Look through the entries below and report every line that has "import".

START Records shown

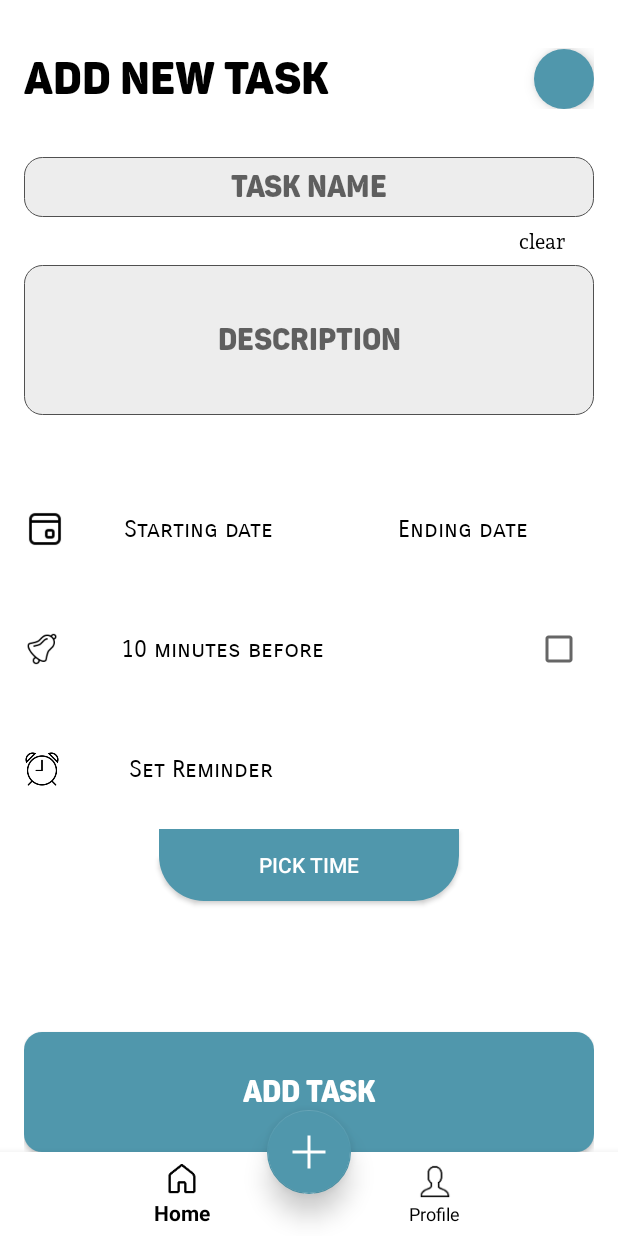
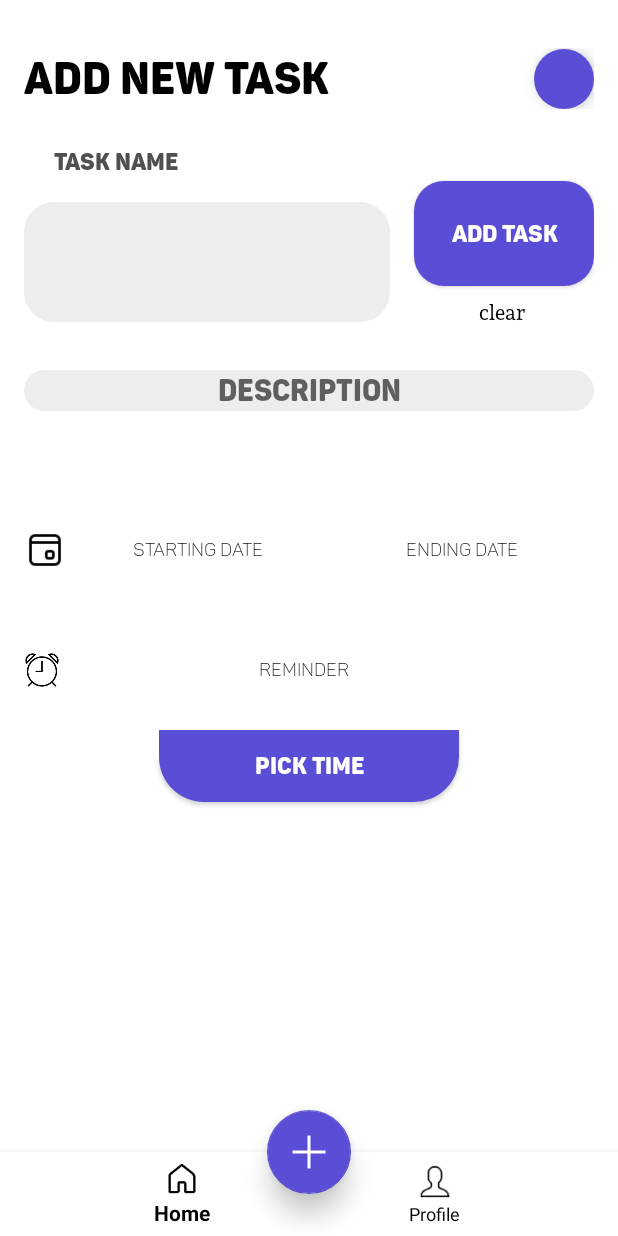
Before and after one commit to piyushd26/To-Do-List, an Android app: the screen it shows after launch (MainActivity), after a tap on an icon or button, on a phone screen of 412 x 824 dp. Run offline under Robolectric (Android 15) with nearby library versions, the phone set to English and light mode, and no system bars; our stand-ins replace Picasso; 1 other tap on this screen came first.

Commit message:
C:/Users/Piyush Dhiman/AndroidStudioProjects/NewApp_To_Do_List/

```diff
--- a/app/src/main/java/com/example/newapp_to_do_list/view/adapter/DetailsAdapter.java
+++ b/app/src/main/java/com/example/newapp_to_do_list/view/adapter/DetailsAdapter.java
@@ -2,9 +2,11 @@ package com.example.newapp_to_do_list.view.adapter;
 
 import android.annotation.SuppressLint;
 import android.content.Context;
+import android.graphics.Color;
 import android.view.LayoutInflater;
 import android.view.View;
 import android.view.ViewGroup;
+import android.widget.ImageView;
 import android.widget.LinearLayout;
 import android.widget.TextView;
 
@@ -69,12 +71,12 @@ public class DetailsAdapter extends RecyclerView.Adapter<DetailsAdapter.ViewHold
         if (selectedPosition == position) {
             holder.cardview.setBackgroundResource(R.drawable.backgroundforcardaview);
             taskListFragment.setPostion(date_.get(selectedPosition));
-            holder.cardview.setCardElevation(10);
 
 
 
         } else {
-            holder.cardview.setBackgroundResource(R.drawable.back_darkgrey);
+            holder.cardview.setBackgroundResource(R.drawable.background_grey);
+
 
         }
 
@@ -83,6 +85,7 @@ public class DetailsAdapter extends RecyclerView.Adapter<DetailsAdapter.ViewHold
             @Override
             public void onClick(View v) {
                 selectedPosition = position;
+
                 notifyDataSetChanged();
 
                 taskListFragment = new TaskListFragment();
--- a/app/src/main/java/com/example/newapp_to_do_list/view/adapter/TaskAdapter.java
+++ b/app/src/main/java/com/example/newapp_to_do_list/view/adapter/TaskAdapter.java
@@ -86,7 +86,7 @@ public class TaskAdapter extends RecyclerView.Adapter<TaskAdapter.ViewHolder> {
             }
 
 
-            holder.buttonArrowExpand.setOnClickListener(new View.OnClickListener() {
+            holder.cardView.setOnClickListener(new View.OnClickListener() {
                 @Override
                 public void onClick(View v) {
                     if (holder.layout.getVisibility() == View.GONE) {
@@ -95,7 +95,7 @@ public class TaskAdapter extends RecyclerView.Adapter<TaskAdapter.ViewHolder> {
                         holder.time_from_to.setVisibility(View.VISIBLE);
                         holder.currentTime.setVisibility(View.VISIBLE);
                         holder.bar.setVisibility(View.VISIBLE);
-                        holder.buttonArrowExpand.setBackgroundResource(R.drawable.ic_baseline_keyboard_arrow_up_24);
+
 
                     } else {
                         TransitionManager.beginDelayedTransition(holder.cardView, new AutoTransition());
@@ -103,7 +103,7 @@ public class TaskAdapter extends RecyclerView.Adapter<TaskAdapter.ViewHolder> {
                         holder.time_from_to.setVisibility(View.GONE);
                         holder.currentTime.setVisibility(View.GONE);
                         holder.bar.setVisibility(View.GONE);
-                        holder.buttonArrowExpand.setBackgroundResource(R.drawable.ic_baseline_keyboard_arrow_down_24);
+
 
                     }
 
@@ -134,7 +134,6 @@ public class TaskAdapter extends RecyclerView.Adapter<TaskAdapter.ViewHolder> {
         ConstraintLayout linearLayout;
         TextView timePicked;
         TextView currentTime;
-        Button buttonArrowExpand;
         TextView PlanDetail;
         ImageView bar;
         TextView layout;
@@ -145,7 +144,6 @@ public class TaskAdapter extends RecyclerView.Adapter<TaskAdapter.ViewHolder> {
             time_from_to = itemView.findViewById(R.id.date_from);
             currentTime = itemView.findViewById(R.id.date_to);
             cardView = itemView.findViewById(R.id.task_cardview);
-            buttonArrowExpand = itemView.findViewById(R.id.btn_expands);
             planeName = itemView.findViewById(R.id.plan_name);
             bar = itemView.findViewById(R.id.bar);
             linearLayout = itemView.findViewById(R.id.stretch_linearlayout);
--- a/app/src/main/res/drawable/back_calender.xml
+++ b/app/src/main/res/drawable/back_calender.xml
@@ -6,6 +6,6 @@
         android:bottomRightRadius="12dp"
         android:bottomLeftRadius="12dp"
         />
-    <stroke android:color="@color/black" android:width="0.6dp"> </stroke>
+
     <padding android:left="0dp" android:top="0dp" android:right="0dp" android:bottom="0dp" />
 </shape>
--- a/app/src/main/res/drawable/background_grey.xml
+++ b/app/src/main/res/drawable/background_grey.xml
@@ -1,11 +1,11 @@
 <shape  xmlns:android="http://schemas.android.com/apk/res/android">
     <solid android:color="@color/lightgrey"/>
 
-    <corners android:topLeftRadius="12dp"
-        android:topRightRadius="12dp"
-        android:bottomRightRadius="12dp"
-        android:bottomLeftRadius="12dp"
+    <corners android:topLeftRadius="20dp"
+        android:topRightRadius="20dp"
+        android:bottomRightRadius="20dp"
+        android:bottomLeftRadius="20dp"
        />
-<stroke android:color="@color/darkgrey" android:width="0.6dp"> </stroke>
+
     <padding android:left="0dp" android:top="0dp" android:right="0dp" android:bottom="0dp" />
 </shape>
--- a/app/src/main/res/drawable/backgroundforcardaview.xml
+++ b/app/src/main/res/drawable/backgroundforcardaview.xml
@@ -3,10 +3,10 @@
 <shape  xmlns:android="http://schemas.android.com/apk/res/android">
     <solid android:color="@color/naviblue"/>
 
-    <corners android:topLeftRadius="12dp"
-        android:topRightRadius="12dp"
-        android:bottomLeftRadius="12dp"
-        android:bottomRightRadius="12dp"/>
+    <corners android:topLeftRadius="20dp"
+        android:topRightRadius="20dp"
+        android:bottomLeftRadius="20dp"
+        android:bottomRightRadius="20dp"/>
 
     <padding android:left="0dp" android:top="0dp" android:right="0dp" android:bottom="0dp" />
 </shape>
--- a/app/src/main/res/layout/activity_main.xml
+++ b/app/src/main/res/layout/activity_main.xml
@@ -80,8 +80,8 @@
         android:layout_width="wrap_content"
         android:layout_height="wrap_content"
         android:src="@drawable/add_floatin"
+        app:backgroundTint="@color/naviblue"
         app:elevation="10dp"
-        app:backgroundTint="@color/naviblue"
         app:layout_anchor="@id/bottom_navigation"
         app:layout_constraintBottom_toTopOf="@+id/bottom_navigation"
         app:layout_constraintEnd_toEndOf="parent"
--- a/app/src/main/res/layout/fragment_add_task.xml
+++ b/app/src/main/res/layout/fragment_add_task.xml
@@ -9,59 +9,80 @@
     tools:context=".view.fragment.AddTaskFragment">
 
 
+    <androidx.appcompat.widget.AppCompatTextView
+        android:id="@+id/taskname1"
+        android:layout_width="0dp"
+        android:layout_height="wrap_content"
+        android:layout_marginTop="24dp"
+        android:layout_marginEnd="16dp"
+
+        android:fontFamily="@font/pantonnarrowdemo_black"
+        android:paddingLeft="20dp"
+        android:text="Task Name"
+        android:textColor="@color/darkgrey"
+        android:textSize="16dp"
+        app:layout_constraintEnd_toStartOf="@+id/btn_addtask"
+        app:layout_constraintStart_toStartOf="parent"
+        app:layout_constraintTop_toTopOf="parent" />
+
     <androidx.appcompat.widget.AppCompatEditText
         android:id="@+id/ed_addtask"
         android:layout_width="0dp"
-        android:layout_height="40dp"
-        android:maxWidth="16dp"
-        android:layout_marginTop="32dp"
+        android:layout_height="80dp"
+        android:layout_marginTop="16dp"
+        android:layout_marginEnd="16dp"
         android:background="@drawable/background_grey"
         android:fontFamily="@font/pantonnarrowdemo_black"
         android:gravity="center"
-        android:hint="Task Name"
+        android:maxWidth="16dp"
+        android:textColor="@color/black"
         android:textSize="20sp"
-        app:layout_constraintEnd_toEndOf="parent"
-        app:layout_constraintHorizontal_bias="1.0"
+        app:layout_constraintEnd_toStartOf="@+id/btn_addtask"
         app:layout_constraintStart_toStartOf="parent"
-        app:layout_constraintTop_toTopOf="parent" />
+        app:layout_constraintTop_toBottomOf="@+id/taskname1" />
+
 
     <androidx.appcompat.widget.AppCompatButton
         android:id="@+id/btn_addtask"
-        android:layout_width="0dp"
-        android:layout_height="80dp"
+        android:layout_width="120dp"
+        android:layout_height="70dp"
         android:background="@drawable/backgroundforcardaview"
         android:fontFamily="@font/pantonnarrowdemo_black"
+        android:shadowColor="@color/naviblue"
+        android:shadowDy="10"
+        android:shadowRadius="8"
         android:text="@string/add_task"
         android:textColor="@color/white"
-        android:textSize="20sp"
-        app:layout_constraintBottom_toBottomOf="parent"
+        android:textSize="16sp"
+        app:layout_constraintBottom_toBottomOf="@+id/ed_addtask"
         app:layout_constraintEnd_toEndOf="parent"
-        app:layout_constraintStart_toStartOf="parent" />
-
+        app:layout_constraintTop_toTopOf="@+id/taskname1" />
 
     <androidx.appcompat.widget.AppCompatTextView
         android:id="@+id/claer_all_btn"
         android:layout_width="wrap_content"
         android:layout_height="wrap_content"
-        android:layout_marginEnd="16dp"
+        android:layout_marginTop="8dp"
         android:fontFamily="@font/andada_regular"
         android:gravity="center"
         android:text="clear "
         android:textColor="@color/black"
         android:textSize="14dp"
-        app:layout_constraintBottom_toTopOf="@+id/title_of_task_ed"
         app:layout_constraintEnd_toEndOf="parent"
-        app:layout_constraintTop_toBottomOf="@+id/ed_addtask" />
+        app:layout_constraintStart_toStartOf="@+id/btn_addtask"
+        app:layout_constraintTop_toBottomOf="@+id/btn_addtask" />
 
     <LinearLayout
         android:id="@+id/linearLayout2"
         android:layout_width="0dp"
         android:layout_height="wrap_content"
+        android:layout_marginBottom="32dp"
         android:layout_weight="10"
         android:orientation="horizontal"
         app:layout_constraintBottom_toTopOf="@+id/linearLayout3"
         app:layout_constraintEnd_toEndOf="parent"
-        app:layout_constraintStart_toStartOf="parent">
+        app:layout_constraintStart_toStartOf="parent"
+        app:layout_constraintTop_toBottomOf="@+id/title_of_task_ed">
 
         <androidx.appcompat.widget.AppCompatImageView
             android:id="@+id/appCompatImageView"
@@ -75,24 +96,22 @@
             android:layout_width="match_parent"
             android:layout_height="match_parent"
             android:layout_weight="4"
-            android:fontFamily="sans-serif-smallcaps"
-
-
+            android:fontFamily="@font/pantondemo_light"
             android:gravity="center"
             android:text="Starting date"
             android:textColor="@color/black"
-            android:textSize="16dp" />
+            android:textSize="12dp" />
 
         <androidx.appcompat.widget.AppCompatTextView
             android:id="@+id/todate"
             android:layout_width="match_parent"
             android:layout_height="match_parent"
             android:layout_weight="4"
-            android:fontFamily="sans-serif-smallcaps"
+            android:fontFamily="@font/pantondemo_light"
             android:gravity="center"
             android:text="Ending date"
             android:textColor="@color/black"
-            android:textSize="16dp" />
+            android:textSize="12dp" />
 
     </LinearLayout>
 
@@ -105,15 +124,15 @@
         app:layout_constraintBottom_toBottomOf="parent"
         app:layout_constraintEnd_toEndOf="parent"
         app:layout_constraintStart_toStartOf="parent"
-        app:layout_constraintTop_toTopOf="parent"
-        app:layout_constraintVertical_bias="0.52">
+        app:layout_constraintTop_toBottomOf="@+id/ed_addtask">
 
         <androidx.appcompat.widget.AppCompatImageView
             android:id="@+id/appCompatImageView1"
             android:layout_width="66dp"
             android:layout_height="80dp"
             android:layout_weight="1"
-            android:src="@mipmap/bell" />
+            android:src="@mipmap/bell"
+            android:visibility="gone" />
 
         <androidx.appcompat.widget.AppCompatTextView
             android:id="@+id/appCompatTextView1"
@@ -125,14 +144,16 @@
             android:paddingRight="100dp"
             android:text="10 minutes before"
             android:textColor="@color/black"
-            android:textSize="16dp" />
+            android:textSize="16dp"
+            android:visibility="gone" />
 
         <androidx.appcompat.widget.AppCompatCheckBox
             android:id="@+id/checkbox"
             android:layout_width="match_parent"
             android:layout_height="match_parent"
             android:layout_weight="8"
-            android:gravity="center" />
+            android:gravity="center"
+            android:visibility="gone" />
     </LinearLayout>
 
     <LinearLayout
@@ -143,7 +164,7 @@
         android:orientation="horizontal"
         app:layout_constraintEnd_toEndOf="parent"
         app:layout_constraintStart_toStartOf="parent"
-        app:layout_constraintTop_toBottomOf="@+id/linearLayout3">
+        app:layout_constraintTop_toBottomOf="@+id/linearLayout2">
 
         <androidx.appcompat.widget.AppCompatImageView
             android:id="@+id/appCompatImageView2"
@@ -158,12 +179,12 @@
             android:layout_height="match_parent"
             android:layout_weight="3"
             android:background="@android:color/transparent"
-            android:fontFamily="sans-serif-smallcaps"
+            android:fontFamily="@font/pantondemo_light"
             android:gravity="center"
-            android:paddingRight="168dp"
-            android:text="Set Reminder"
+            android:paddingRight="30dp"
+            android:text="Reminder"
             android:textColor="@color/black"
-            android:textSize="16dp" />
+            android:textSize="12dp" />
 
     </LinearLayout>
 
@@ -173,9 +194,10 @@
         android:layout_width="200dp"
         android:layout_height="wrap_content"
         android:background="@drawable/picktime_back"
+        android:fontFamily="@font/pantonnarrowdemo_black"
         android:text="Pick Time"
         android:textColor="@color/white"
-        android:textSize="14sp"
+        android:textSize="16sp"
         app:layout_constraintEnd_toEndOf="parent"
         app:layout_constraintStart_toStartOf="parent"
         app:layout_constraintTop_toBottomOf="@+id/linearLayout4" />
@@ -183,8 +205,7 @@
     <androidx.appcompat.widget.AppCompatEditText
         android:id="@+id/title_of_task_ed"
         android:layout_width="match_parent"
-        android:maxLength="3"
-        android:layout_height="100dp"
+        android:layout_height="wrap_content"
         android:layout_marginTop="32dp"
         android:background="@drawable/background_grey"
         android:fontFamily="@font/pantonnarrowdemo_black"
@@ -196,4 +217,5 @@
         app:layout_constraintStart_toStartOf="parent"
         app:layout_constraintTop_toBottomOf="@+id/ed_addtask" />
 
+
 </androidx.constraintlayout.widget.ConstraintLayout>
--- a/app/src/main/res/layout/fragment_profile.xml
+++ b/app/src/main/res/layout/fragment_profile.xml
@@ -52,7 +52,7 @@
             android:elevation="10dp"
             android:fontFamily="@font/pantonnarrowdemo_black"
             android:gravity="center"
-            android:text="tom"
+            android:text="tom cruise"
             android:textColor="@color/black"
             android:textSize="30sp"
             app:layout_constraintBottom_toBottomOf="@+id/profile_imageview_forpallete"
--- a/app/src/main/res/layout/fragment_tasklist.xml
+++ b/app/src/main/res/layout/fragment_tasklist.xml
@@ -8,14 +8,29 @@
     android:layout_height="match_parent"
     tools:context=".view.fragment.TaskListFragment">
 
+    <androidx.appcompat.widget.AppCompatTextView
+        android:id="@+id/dailytasks"
+        android:layout_width="match_parent"
+        android:layout_height="wrap_content"
+        android:layout_marginTop="24dp"
+        android:background="@color/white"
+        android:fontFamily="@font/pantonnarrowdemo_black"
+        android:text="Daily Tasks"
+        android:textColor="@color/black"
+        android:textSize="26dp"
+        app:layout_constraintEnd_toEndOf="parent"
+        app:layout_constraintStart_toStartOf="parent"
+        app:layout_constraintTop_toTopOf="parent" />
 
     <androidx.recyclerview.widget.RecyclerView
         android:id="@+id/rv_tasklist"
         android:layout_width="match_parent"
-        android:layout_height="match_parent"
+        android:layout_height="0dp"
         android:layout_marginTop="16dp"
+        android:background="@color/white"
+        app:layout_constraintBottom_toBottomOf="parent"
         app:layout_constraintEnd_toEndOf="parent"
         app:layout_constraintStart_toStartOf="parent"
-        app:layout_constraintTop_toTopOf="parent" />
+        app:layout_constraintTop_toBottomOf="@+id/dailytasks" />
 
 </androidx.constraintlayout.widget.ConstraintLayout>
--- a/app/src/main/res/layout/item_rv.xml
+++ b/app/src/main/res/layout/item_rv.xml
@@ -14,6 +14,7 @@
         android:layout_marginStart="10dp"
         android:layout_marginTop="8dp"
         android:layout_marginEnd="10dp"
+        app:cardCornerRadius="10dp"
         android:layout_marginBottom="8dp"
         android:background="@drawable/back_darkgrey"
         app:layout_constraintBottom_toBottomOf="parent"
@@ -43,7 +44,7 @@
         android:id="@+id/day"
         android:layout_width="match_parent"
         android:layout_height="wrap_content"
-        android:layout_marginTop="16dp"
+        android:layout_marginTop="8dp"
         android:elevation="8dp"
         android:fontFamily="@font/pantondemo_black"
         android:gravity="center"
--- a/app/src/main/res/layout/item_task.xml
+++ b/app/src/main/res/layout/item_task.xml
@@ -55,6 +55,7 @@
         android:layout_width="250dp"
         android:layout_height="match_parent"
         app:cardCornerRadius="10dp"
+        app:cardElevation="10dp"
         app:layout_constraintBottom_toBottomOf="parent"
         app:layout_constraintEnd_toEndOf="parent"
         app:layout_constraintTop_toTopOf="parent">
@@ -64,8 +65,7 @@
             android:id="@+id/plan_name"
             android:layout_width="match_parent"
             android:layout_height="wrap_content"
-            android:layout_marginTop="5dp"
-            android:elevation="6dp"
+            android:layout_marginTop="2dp"
             android:paddingRight="130dp"
             android:fontFamily="@font/pantonnarrowdemo_black"
             android:gravity="center"
@@ -77,7 +77,7 @@
             android:id="@+id/date_from"
             android:layout_width="match_parent"
             android:layout_height="wrap_content"
-            android:layout_marginTop="46dp"
+            android:layout_marginTop="42dp"
             android:elevation="6dp"
             android:fontFamily="@font/pantonnarrowdemo_black"
             android:gravity="center"
@@ -87,19 +87,12 @@
             android:visibility="gone" />
 
 
-        <androidx.appcompat.widget.AppCompatButton
-            android:id="@+id/btn_expands"
-            android:layout_width="30dp"
-            android:layout_height="30dp"
-            android:layout_marginLeft="210dp"
-            android:layout_marginTop="2dp"
-            android:background="@drawable/ic_baseline_keyboard_arrow_down_24" />
 
         <androidx.appcompat.widget.AppCompatTextView
             android:id="@+id/plandetails"
             android:layout_width="match_parent"
             android:layout_height="wrap_content"
-            android:layout_marginTop="72dp"
+            android:layout_marginTop="70dp"
             android:layout_marginBottom="6dp"
             android:fontFamily="@font/pantonnarrowdemo_black"
             android:gravity="center"
--- a/app/src/main/res/layout/toolbar.xml
+++ b/app/src/main/res/layout/toolbar.xml
@@ -7,10 +7,12 @@
     android:layout_height="wrap_content">
 
 
+
     <androidx.appcompat.widget.AppCompatTextView
         android:id="@+id/calender"
         android:layout_width="0dp"
         android:layout_height="match_parent"
+        android:layout_marginTop="8dp"
         android:fontFamily="@font/pantonnarrowdemo_black"
         android:gravity="center|left"
         android:text="Calender"
@@ -20,14 +22,14 @@
         app:layout_constraintEnd_toStartOf="@+id/numberoftask"
         app:layout_constraintHorizontal_bias="0.5"
         app:layout_constraintStart_toStartOf="parent"
-        app:layout_constraintTop_toTopOf="parent" />
+        app:layout_constraintTop_toBottomOf="@+id/text_name" />
 
     <androidx.appcompat.widget.AppCompatTextView
         android:id="@+id/numberoftask"
         android:layout_width="0dp"
         android:layout_height="match_parent"
+        android:background="@drawable/circle_text"
         android:elevation="6dp"
-        android:background="@drawable/circle_text"
         android:fontFamily="@font/pantondemo_light"
         android:gravity="center"
         android:shadowDx="4"
@@ -36,7 +38,7 @@
         android:textSize="20dp"
         app:layout_constraintBottom_toBottomOf="parent"
         app:layout_constraintEnd_toEndOf="parent"
-        app:layout_constraintTop_toTopOf="parent" />
+        app:layout_constraintTop_toTopOf="@+id/text_name" />
 
 
 </androidx.constraintlayout.widget.ConstraintLayout>
--- a/app/src/main/res/values/colors.xml
+++ b/app/src/main/res/values/colors.xml
@@ -5,7 +5,7 @@
     <color name="colorAccent">#03DAC5</color>
     <color name="white">#FFFFFF</color>
     <color name="black">#000000</color>
-    <color name="naviblue">#5097AC</color>
+    <color name="naviblue">#5B4ED6</color>
     <color name="lightgrey">#EDEDED</color>
     <color name="darkgrey">#505050</color>
     <color name="lightblue">#72BBC5</color>
```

END Records shown

Response -
 import android.annotation.SuppressLint;
 import android.content.Context;
+import android.graphics.Color;
 import android.view.LayoutInflater;
 import android.view.View;
 import android.view.ViewGroup;
+import android.widget.ImageView;
 import android.widget.LinearLayout;
 import android.widget.TextView;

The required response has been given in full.